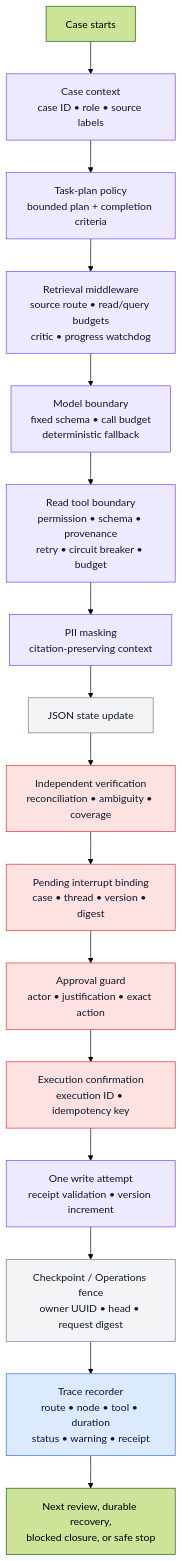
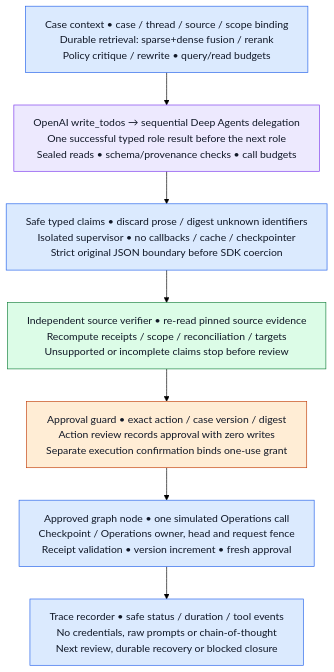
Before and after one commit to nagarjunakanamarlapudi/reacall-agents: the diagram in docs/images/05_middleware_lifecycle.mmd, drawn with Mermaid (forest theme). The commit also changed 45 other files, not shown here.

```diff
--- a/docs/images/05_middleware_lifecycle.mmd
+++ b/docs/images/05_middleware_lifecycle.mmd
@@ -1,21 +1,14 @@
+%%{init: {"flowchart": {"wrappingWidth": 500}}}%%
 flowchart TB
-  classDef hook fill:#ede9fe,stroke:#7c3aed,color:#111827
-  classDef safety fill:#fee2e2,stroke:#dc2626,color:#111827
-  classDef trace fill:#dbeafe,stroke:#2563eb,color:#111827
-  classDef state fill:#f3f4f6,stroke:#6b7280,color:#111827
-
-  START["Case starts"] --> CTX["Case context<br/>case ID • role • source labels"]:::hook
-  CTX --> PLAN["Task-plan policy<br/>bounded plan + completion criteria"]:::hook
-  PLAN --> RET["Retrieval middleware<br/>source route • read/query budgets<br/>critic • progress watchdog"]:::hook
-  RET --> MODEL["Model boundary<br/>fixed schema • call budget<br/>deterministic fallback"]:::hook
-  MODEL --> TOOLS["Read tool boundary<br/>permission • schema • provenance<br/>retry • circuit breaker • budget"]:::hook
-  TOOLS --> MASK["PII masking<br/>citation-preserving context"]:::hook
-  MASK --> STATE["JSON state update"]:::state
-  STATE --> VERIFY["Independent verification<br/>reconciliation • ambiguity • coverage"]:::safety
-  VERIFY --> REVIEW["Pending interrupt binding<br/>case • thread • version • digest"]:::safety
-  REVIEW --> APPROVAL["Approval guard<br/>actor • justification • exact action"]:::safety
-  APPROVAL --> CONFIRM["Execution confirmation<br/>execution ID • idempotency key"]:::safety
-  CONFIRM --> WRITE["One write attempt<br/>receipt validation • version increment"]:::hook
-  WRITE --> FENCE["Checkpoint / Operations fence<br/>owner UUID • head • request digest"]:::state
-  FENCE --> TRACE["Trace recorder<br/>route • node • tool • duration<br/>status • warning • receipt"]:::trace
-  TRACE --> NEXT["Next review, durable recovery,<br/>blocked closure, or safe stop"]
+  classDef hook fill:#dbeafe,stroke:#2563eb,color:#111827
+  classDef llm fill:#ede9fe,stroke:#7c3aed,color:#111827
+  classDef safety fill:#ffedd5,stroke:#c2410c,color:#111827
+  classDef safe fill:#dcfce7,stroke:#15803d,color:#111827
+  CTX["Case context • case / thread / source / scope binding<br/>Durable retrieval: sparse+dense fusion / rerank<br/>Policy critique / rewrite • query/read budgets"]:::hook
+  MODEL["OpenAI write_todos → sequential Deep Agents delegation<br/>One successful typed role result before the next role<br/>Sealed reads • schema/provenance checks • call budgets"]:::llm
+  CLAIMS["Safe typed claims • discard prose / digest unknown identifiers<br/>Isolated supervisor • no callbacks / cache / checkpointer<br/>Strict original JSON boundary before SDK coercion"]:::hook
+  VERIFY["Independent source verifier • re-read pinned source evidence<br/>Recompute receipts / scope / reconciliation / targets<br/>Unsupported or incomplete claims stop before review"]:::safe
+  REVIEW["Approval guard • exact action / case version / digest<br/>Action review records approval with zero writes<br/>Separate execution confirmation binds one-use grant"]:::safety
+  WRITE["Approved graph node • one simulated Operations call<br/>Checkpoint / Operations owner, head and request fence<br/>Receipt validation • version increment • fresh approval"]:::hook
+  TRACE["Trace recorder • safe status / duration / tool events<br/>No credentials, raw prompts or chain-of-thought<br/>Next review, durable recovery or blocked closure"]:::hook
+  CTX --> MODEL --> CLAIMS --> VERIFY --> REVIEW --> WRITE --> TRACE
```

...

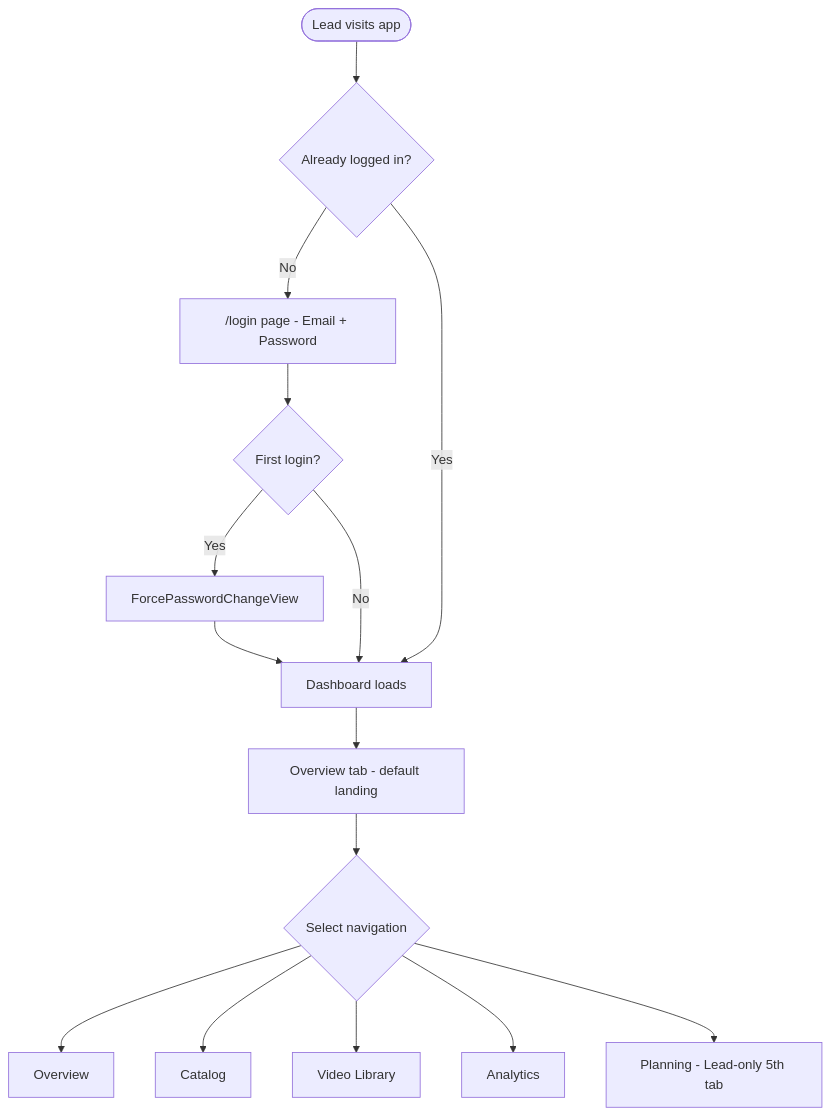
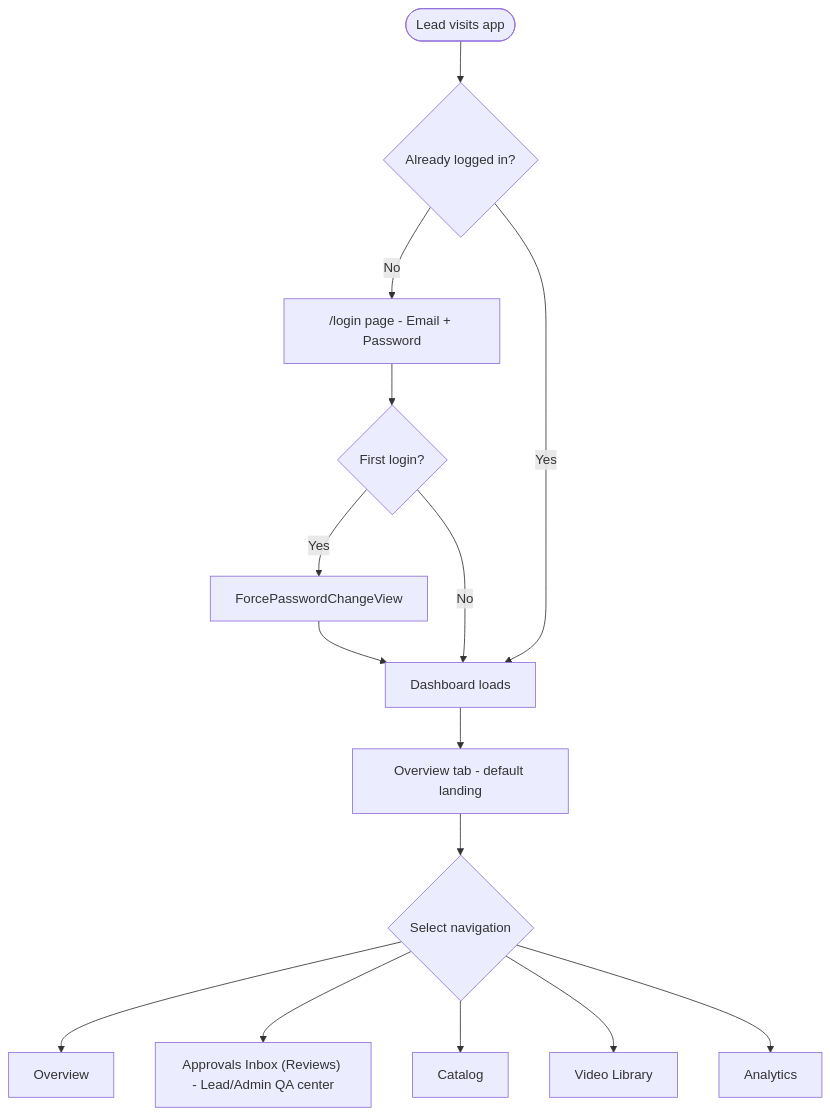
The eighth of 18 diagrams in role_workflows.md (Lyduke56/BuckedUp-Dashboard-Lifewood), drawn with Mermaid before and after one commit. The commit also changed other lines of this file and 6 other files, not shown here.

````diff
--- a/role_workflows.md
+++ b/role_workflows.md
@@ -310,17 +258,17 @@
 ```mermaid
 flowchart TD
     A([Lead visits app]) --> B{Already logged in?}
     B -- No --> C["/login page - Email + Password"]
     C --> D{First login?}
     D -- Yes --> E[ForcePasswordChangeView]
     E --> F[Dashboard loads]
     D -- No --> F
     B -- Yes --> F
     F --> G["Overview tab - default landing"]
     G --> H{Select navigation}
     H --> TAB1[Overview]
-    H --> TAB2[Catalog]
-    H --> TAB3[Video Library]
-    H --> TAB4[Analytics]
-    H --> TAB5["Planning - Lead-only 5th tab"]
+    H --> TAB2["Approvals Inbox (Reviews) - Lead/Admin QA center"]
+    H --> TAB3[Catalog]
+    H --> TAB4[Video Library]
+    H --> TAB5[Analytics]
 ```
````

* **What the task requires**: Return each line of the listing that holds the string "safety".

* **Result of this task**:
-  classDef safety fill:#fee2e2,stroke:#dc2626,color:#111827
-  STATE --> VERIFY["Independent verification<br/>reconciliation • ambiguity • coverage"]:::safety
-  VERIFY --> REVIEW["Pending interrupt binding<br/>case • thread • version • digest"]:::safety
-  REVIEW --> APPROVAL["Approval guard<br/>actor • justification • exact action"]:::safety
-  APPROVAL --> CONFIRM["Execution confirmation<br/>execution ID • idempotency key"]:::safety
+  classDef safety fill:#ffedd5,stroke:#c2410c,color:#111827
+  REVIEW["Approval guard • exact action / case version / digest<br/>Action review records approval with zero writes<br/>Separate execution confirmation binds one-use grant"]:::safety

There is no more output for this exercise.